The Welcome, MN, farmer has been experimenting with twin rows on corn and soybeans for eight years. “All of our side-by-side tests (30 in. vs. twin rows) have shown a 4-5% yield bump with twin-row corn,” he says. “On beans, we usually see a half- to 3-bu./acre advantage with twins.”
For Kittleson, twin rows on corn mean he’s planting two rows 5-1/2 in. apart on 30-in. centers using two White 6900 planters. That 5-1/2-in. spacing allows the corn head to easily harvest without losing ears. Earlier, he found problems at harvest when he planted corn in 7-8 in. twins.
For soybeans, he’s using 2-1/2 in. cylinder stops so twin row beans are planted 8 in. apart. For the last six years he’s been all twin rows on 500 acres. In 2007 he added the second White planter. Before that he was pulling a modified JD 7100 behind the front White 6900.
“I’m not trying to plant in a perfect Z pattern with my setup,” Kittleson says. “It’s more of a jagged pattern. And I don’t set the planters at the same plant population. I set the front one 18% higher than the back one so it gives us fewer plants that end up side by side.”
Kittleson has tried 15-in. rows, too.
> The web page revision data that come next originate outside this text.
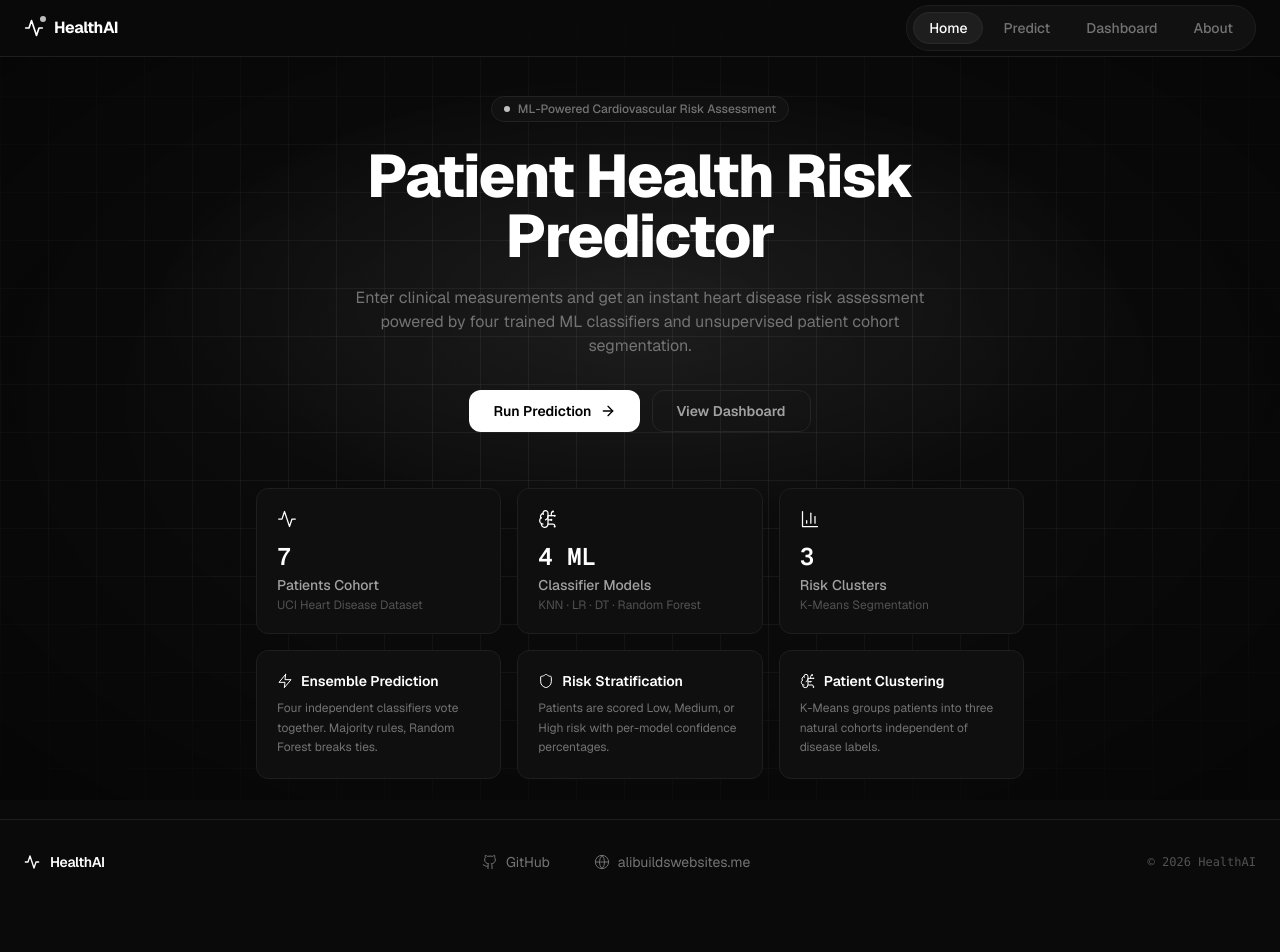
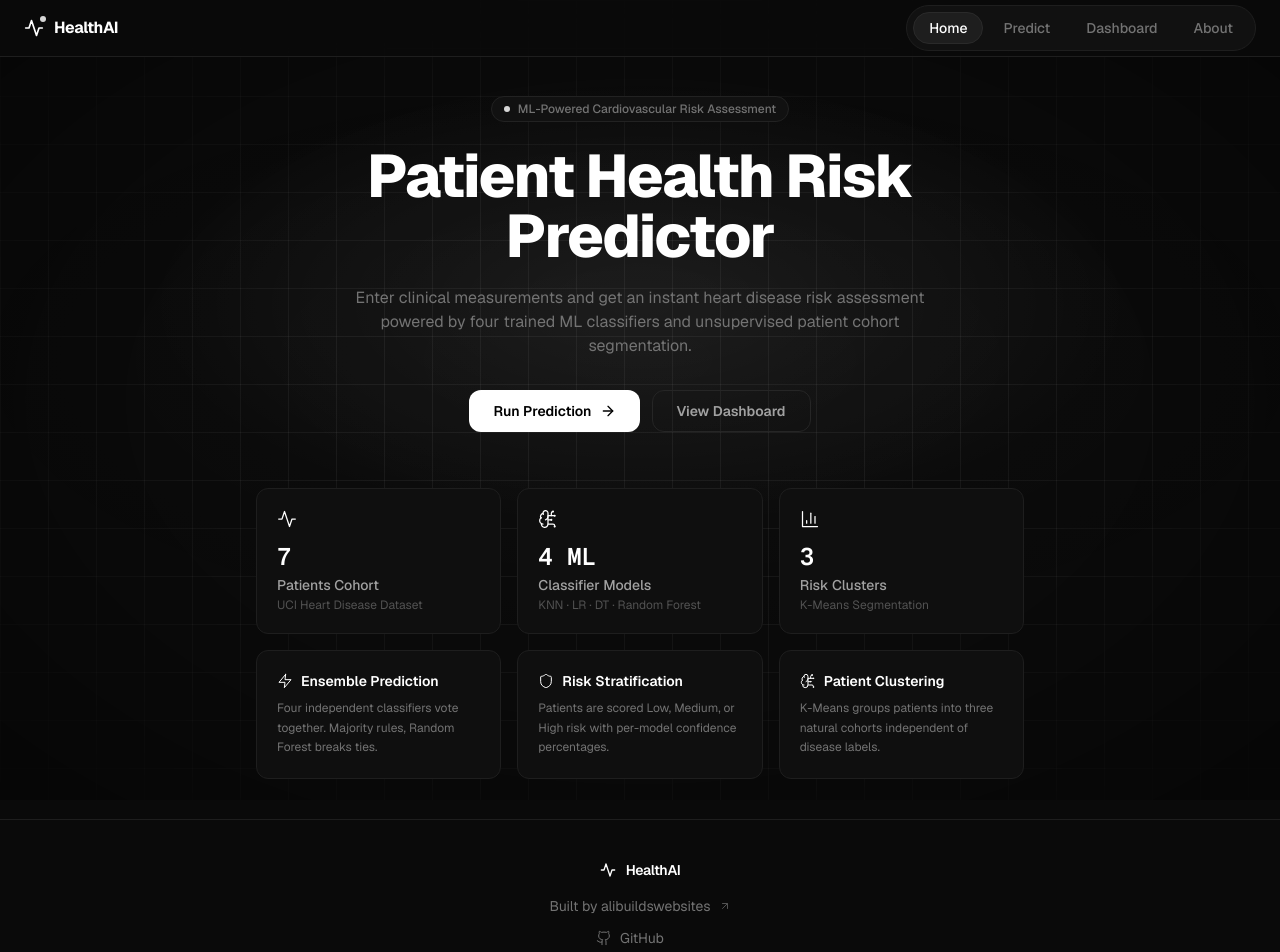
Before and after one commit to alibuildswebsites-ux/patient-health-risk-predictor, a React (Vite) app: page / in a window 1280 px wide. Shown: the top 952 px of the page. Before the commit the page ends 904 px from the top, so only its background shows below. Built offline with nearby package versions, Linux system fonts and the light colour scheme.

Commit message:
Restack footer vertically, update README to reflect project structure

```diff
--- a/src/components/Footer.tsx
+++ b/src/components/Footer.tsx
@@ -1,31 +1,10 @@
-import { Github, Globe, Activity, ArrowUpRight } from 'lucide-react';
-
-interface FooterLinkProps {
-  href: string;
-  icon: React.ReactNode;
-  label: string;
-}
-
-const FooterLink = ({ href, icon, label }: FooterLinkProps) => (
-  <a
-    href={href}
-    target="_blank"
-    rel="noopener noreferrer"
-    className="group flex items-center gap-2 text-sm text-[#737373] hover:text-white transition-colors duration-200 cursor-pointer"
-  >
-    <span className="h-4 w-4 transition-transform duration-200 group-hover:-translate-y-0.5 group-hover:translate-x-0.5">
-      {icon}
-    </span>
-    <span>{label}</span>
-    <ArrowUpRight className="h-3 w-3 opacity-0 -translate-y-1 translate-x-1 group-hover:opacity-60 group-hover:translate-y-0 group-hover:translate-x-0 transition-all duration-200" />
-  </a>
-);
+import { Github, Activity, ArrowUpRight } from 'lucide-react';
 
 export const Footer = () => {
   return (
     <footer className="relative z-10 mt-auto border-t border-[#1e1e1e] bg-[#0a0a0a]">
-      <div className="max-w-7xl mx-auto px-4 sm:px-6 py-6 sm:py-8">
-        <div className="flex flex-col sm:flex-row items-center justify-between gap-4 sm:gap-6">
+      <div className="max-w-7xl mx-auto px-4 sm:px-6 py-8 sm:py-10">
+        <div className="flex flex-col items-center gap-4">
 
           {/* Brand */}
           <div className="flex items-center gap-2.5">
@@ -35,18 +14,27 @@ export const Footer = () => {
             <span className="text-sm font-semibold tracking-tight text-white">HealthAI</span>
           </div>
 
-          {/* Links */}
-          <nav className="flex items-center gap-5 sm:gap-6" aria-label="Footer links">
-            <FooterLink
+          {/* Links — stacked vertically */}
+          <nav className="flex flex-col items-center gap-3" aria-label="Footer links">
+            <a
+              href="https://alibuildswebsites.me"
+              target="_blank"
+              rel="noopener noreferrer"
+              className="group inline-flex items-center gap-2 text-sm text-[#737373] hover:text-white transition-colors duration-200 cursor-pointer"
+            >
+              <span className="text-sm transition-colors duration-200 group-hover:text-white">Built by alibuildswebsites</span>
+              <ArrowUpRight className="h-3 w-3 text-[#525252] group-hover:text-white transition-all duration-200 group-hover:-translate-y-0.5 group-hover:translate-x-0.5" />
+            </a>
+            <a
               href="https://github.com/alibuildswebsites-ux/patient-health-risk-predictor"
-              icon={<Github className="h-full w-full" strokeWidth={1.5} />}
-              label="GitHub"
-            />
-            <FooterLink
-              href="https://alibuildswebsites.me"
-              icon={<Globe className="h-full w-full" strokeWidth={1.5} />}
-              label="alibuildswebsites.me"
-            />
+              target="_blank"
+              rel="noopener noreferrer"
+              className="group inline-flex items-center gap-2 text-sm text-[#737373] hover:text-white transition-colors duration-200 cursor-pointer"
+            >
+              <Github className="h-4 w-4 transition-transform duration-200 group-hover:-translate-y-0.5 group-hover:translate-x-0.5" strokeWidth={1.5} />
+              <span>GitHub</span>
+              <ArrowUpRight className="h-3 w-3 text-[#525252] group-hover:text-white transition-all duration-200 group-hover:-translate-y-0.5 group-hover:translate-x-0.5 opacity-0 group-hover:opacity-100" />
+            </a>
           </nav>
 
           {/* Copyright */}
```
Also changed, not shown: 1 other file (tests, documents, lock files or other folders).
On soybeans he saw a little boost in wet years, but more in a dry year. “With our heavy soil and use of manure, we ended up with a lot of white mold problems on soybeans,” he says. “We get less white mold with twins because there’s more air circulating between the rows. Also, I found that I needed to cut plant populations in fields with white mold problems.”
Nailing the right plant population rate is a trick, Kittleson admits. Two years ago he planted beans at a 166,000 population rate, the next year 155,000 and last year he was at 140,000. He now plants corn at 34,500.
He hasn’t observed any real downside to twins. In fact, when it comes to wind damage, he’s found the twin rows usually stand better than corn in 30-in rows.
“I wanted the yield gains from 20-in. rows, but I didn’t want the costs of trading planters or having to buy a new corn head,” Kittleson says. “That’s when I decided to try the twin-row idea.”
The first year he tried twins on corn, he did it on 37 acres behind the house – so the neighbors couldn’t see. Those days are long gone, however.
In fact, Kittleson is now cooperating with the University of Minnesota in a two-year twin-row study looking at plant populations on twin rows vs. 30-in. rows. Results are pending.